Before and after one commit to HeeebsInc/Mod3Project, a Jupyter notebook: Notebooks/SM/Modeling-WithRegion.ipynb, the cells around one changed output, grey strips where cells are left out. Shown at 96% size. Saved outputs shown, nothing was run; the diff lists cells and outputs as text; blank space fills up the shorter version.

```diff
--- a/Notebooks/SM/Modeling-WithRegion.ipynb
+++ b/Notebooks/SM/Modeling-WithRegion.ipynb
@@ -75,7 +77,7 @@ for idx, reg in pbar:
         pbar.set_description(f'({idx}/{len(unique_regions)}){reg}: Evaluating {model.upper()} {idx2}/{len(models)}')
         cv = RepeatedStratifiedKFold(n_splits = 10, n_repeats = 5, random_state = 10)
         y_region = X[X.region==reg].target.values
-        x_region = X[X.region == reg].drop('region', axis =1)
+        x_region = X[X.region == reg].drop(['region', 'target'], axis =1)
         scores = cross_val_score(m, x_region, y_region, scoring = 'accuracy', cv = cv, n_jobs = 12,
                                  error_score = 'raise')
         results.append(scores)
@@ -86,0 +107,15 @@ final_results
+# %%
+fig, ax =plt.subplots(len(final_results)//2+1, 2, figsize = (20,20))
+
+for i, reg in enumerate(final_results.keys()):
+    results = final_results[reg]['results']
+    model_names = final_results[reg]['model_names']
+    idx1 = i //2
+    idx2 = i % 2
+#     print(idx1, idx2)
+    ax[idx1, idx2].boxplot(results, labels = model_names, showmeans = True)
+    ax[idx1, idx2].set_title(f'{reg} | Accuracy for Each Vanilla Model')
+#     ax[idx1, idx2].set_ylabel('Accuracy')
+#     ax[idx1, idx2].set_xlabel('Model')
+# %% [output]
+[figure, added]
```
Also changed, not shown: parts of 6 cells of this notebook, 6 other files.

=-=-=

Brief »
Some lines in the records may hold "drop"; state how many do, and give no more than that number.

Answer to this problem »
2